Online Gambling Ban Bill Makes Its Way Through US Congress
The debate over the online gambling issue in the US is about to heat up in Congress. On Wednesday, Senator Lindsay Graham and Representative Jason Chaffetz introduced legislation in their respective chambers that would ban most forms of online gambling in the country.
The legislation would take online poker, slots, and other table games off the table for online casinos. It is a bill that some believe is being funded heavily by Las Vegas Sands CEO Sheldon Adelson. The casino mogul is one of the few remaining land-based casino owners who opposes Internet gambling.
Adelson has thrown millions of dollars into a lobbying effort to stop the growth of online gambling in the US. Stop Internet Gambling has been formed with the intent to keep online casinos from becoming a reality. The group claims to have the interest of children as their primary reason for opposing online gambling.
Immediately upon the bill being introduced Wednesday, the Democratic Governors Association released a statement disapproving of any form of government prohibition of Internet gambling.

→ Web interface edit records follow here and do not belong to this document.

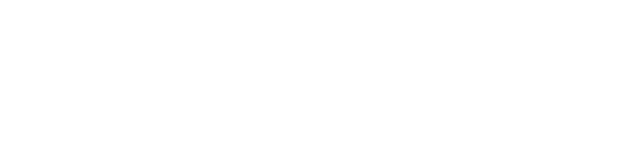
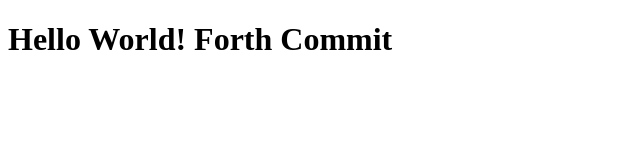
Before and after one commit to Yoli-magingxa/Just, a plain HTML site: page Index.html in a window 1280 px wide. Shown: the whole page, without its empty margins (0-640 px from the left). Drawn offline with Linux system fonts and the light colour scheme.

Commit message:
Forth Commit

```diff
--- a/Index.html
+++ b/Index.html
@@ -5,6 +5,7 @@
     <meta name="viewport" content="width=device-width, initial-scale=1.0">
     <title>Document</title>
 </head>
+    <h1>Hello World! Forth Commit </h1>
 <body>
 
 </body>
```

The issue has come to the forefront after several lawmakers proposed legislation that would regulate the industry. With New Jersey, Delaware, and Nevada all regulating Internet gambling in the past year, the federal government has felt some pressure to do the same, or risk losing out on the hundreds of millions of dollars in tax revenue that the industry can offer.
The wheels were set in motion for regulated online casinos back in 2011 when the Department of Justice reversed a longstanding opinion that all online gambling was illegal under the 1961 Wire Act. The DoJ's new stance is that only sports betting is illegal under the Wire Act.
The legislation filed this week is expected to reignite a debate that has gone dormant for several months. With the country entering another election cycle this year, analysts do not believe there will be strong enough support on either side of the issue to get a bill passed.